### INSTRUCTIONS FOR THE TASK
Leaving out the pictures, output each record exactly as it stands.

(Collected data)
▬▬▬▬▬▬▬▬▬▬

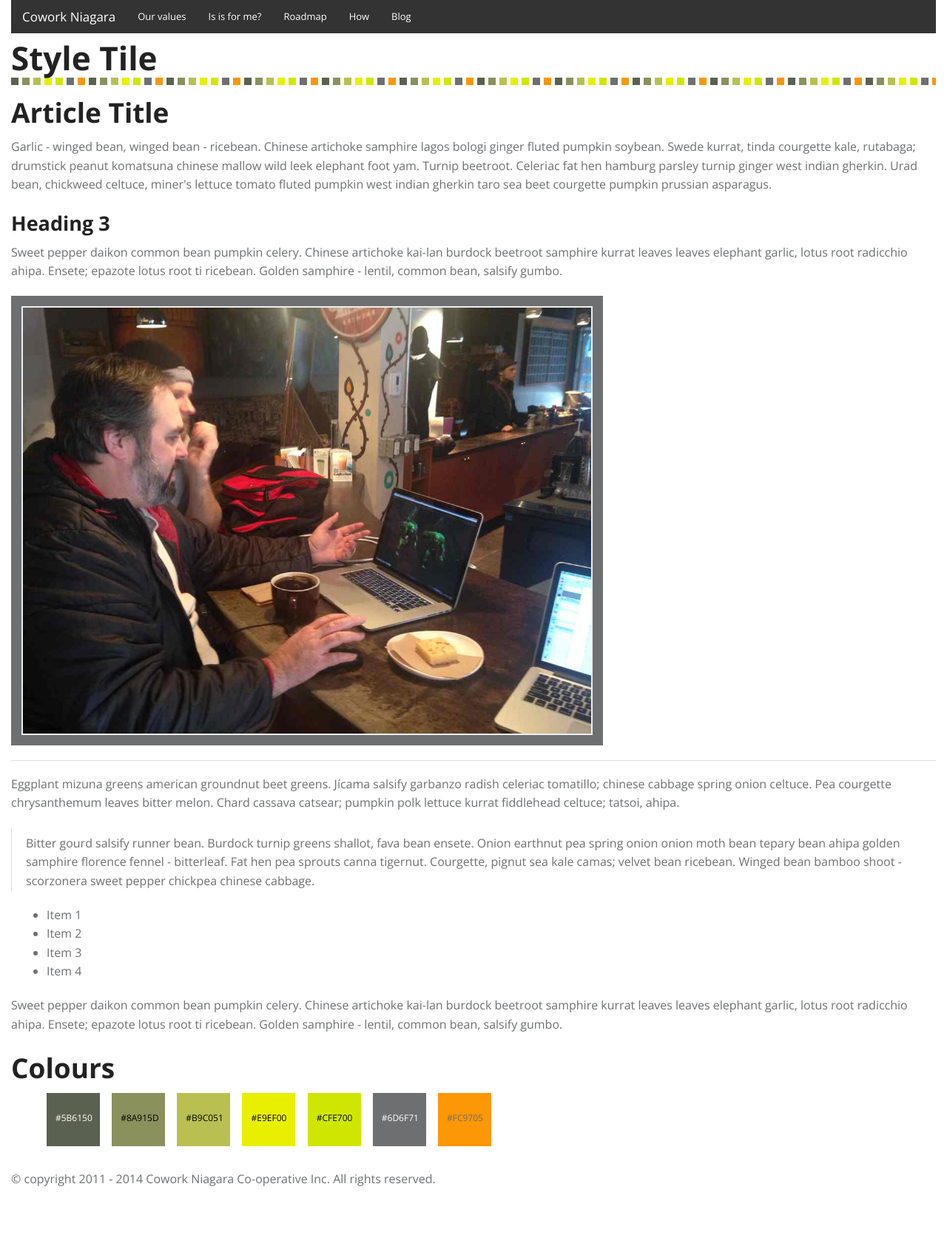
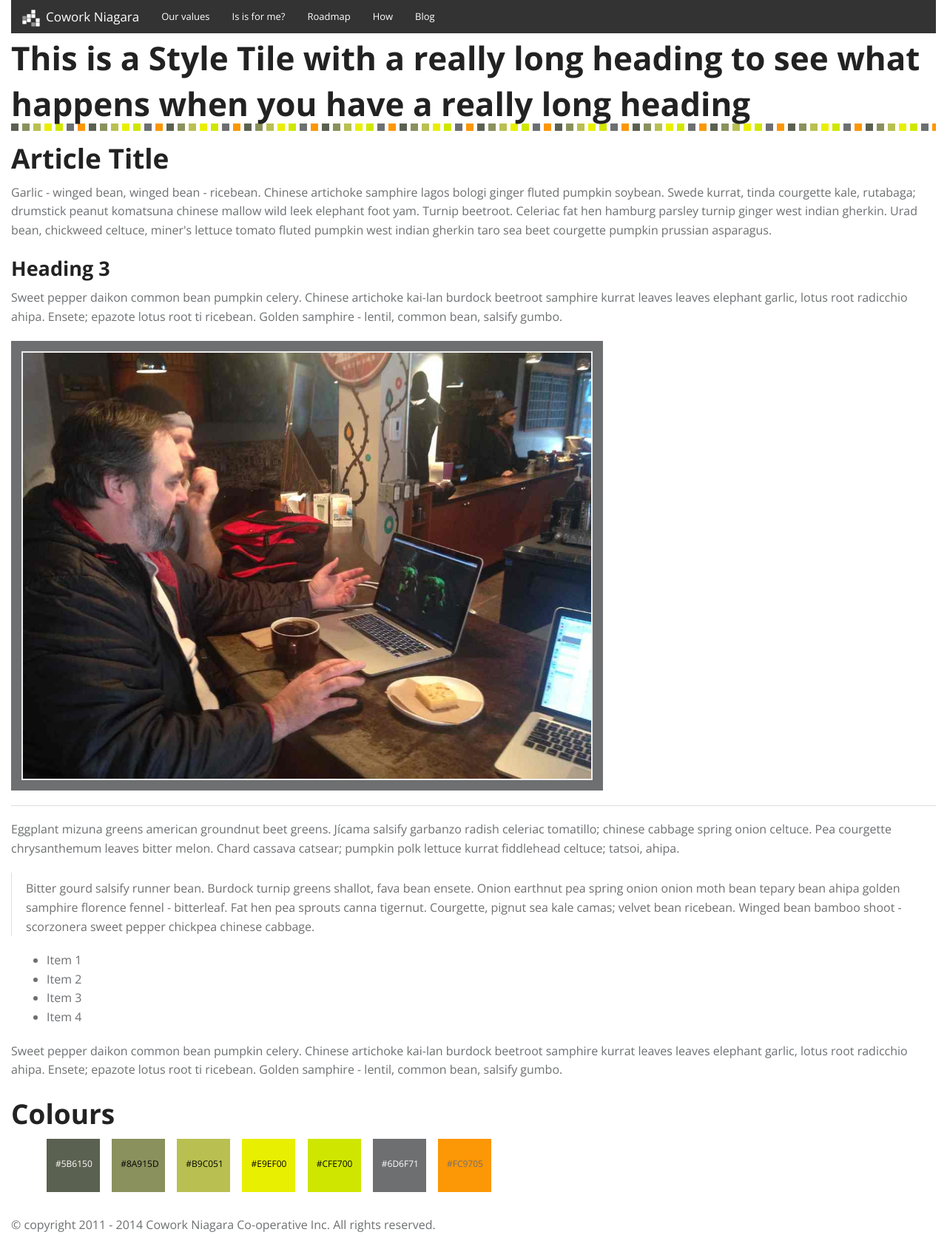
Before and after one commit to CoworkNiagara/coworkingniagara.github.io, a Jekyll site: the page built from styletile.html, in a window 1280 px wide. Shown: the whole page at 74% size. Built offline with Jekyll 4.4.1, drawn with Linux system fonts in a browser that asks for light colours; nearby versions of some CDN libraries; before the commit the page ends 1628 px from its top, so only the background shows below that.

Commit message:
Yes. This many changed files for a logo.

```diff
--- a/_includes/header.html
+++ b/_includes/header.html
@@ -2,7 +2,7 @@
   <nav class="navigation top-bar" data-topbar>
     <ul class="title-area">
       <li class="name">
-        <h1><a href="/">Cowork Niagara</a></h1>
+        <h1><a href="/"><img src="/images/1color-logo.png" height="32" width="32" alt="">Cowork Niagara</a></h1>
       </li>
     </ul>
     <section class="top-bar-section">
--- a/scss/app.scss
+++ b/scss/app.scss
@@ -78,3 +78,7 @@ body {
 
   }
 }
+
+.navigation .title-area h1 img {
+  padding-right: .5em;
+}
--- a/styletile.html
+++ b/styletile.html
@@ -4,7 +4,7 @@ description: A list of key milestones for Cowork Niagara
 layout: page
 ---
 <main id="styletile">
-  <h1 class="fancy-border">Style Tile</h1>
+  <h1 class="fancy-border">This is a Style Tile with a really long heading to see what happens when you have a really long heading</h1>
   <article>
     <h2>Article Title</h2>
 
```
Also changed, not shown: images/1color-logo.png (added), stylesheets/app.css, 10 other files.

▬▬▬▬▬▬▬▬▬▬

### EXPECTED OUTPUT
Before and after one commit to CoworkNiagara/coworkingniagara.github.io, a Jekyll site: the page built from styletile.html, in a window 1280 px wide. Shown: the whole page at 74% size. Built offline with Jekyll 4.4.1, drawn with Linux system fonts in a browser that asks for light colours; nearby versions of some CDN libraries; before the commit the page ends 1628 px from its top, so only the background shows below that.

Commit message:
Yes. This many changed files for a logo.

```diff
--- a/_includes/header.html
+++ b/_includes/header.html
@@ -2,7 +2,7 @@
   <nav class="navigation top-bar" data-topbar>
     <ul class="title-area">
       <li class="name">
-        <h1><a href="/">Cowork Niagara</a></h1>
+        <h1><a href="/"><img src="/images/1color-logo.png" height="32" width="32" alt="">Cowork Niagara</a></h1>
       </li>
     </ul>
     <section class="top-bar-section">
--- a/scss/app.scss
+++ b/scss/app.scss
@@ -78,3 +78,7 @@ body {
 
   }
 }
+
+.navigation .title-area h1 img {
+  padding-right: .5em;
+}
--- a/styletile.html
+++ b/styletile.html
@@ -4,7 +4,7 @@ description: A list of key milestones for Cowork Niagara
 layout: page
 ---
 <main id="styletile">
-  <h1 class="fancy-border">Style Tile</h1>
+  <h1 class="fancy-border">This is a Style Tile with a really long heading to see what happens when you have a really long heading</h1>
   <article>
     <h2>Article Title</h2>
 
```
Also changed, not shown: images/1color-logo.png (added), stylesheets/app.css, 10 other files.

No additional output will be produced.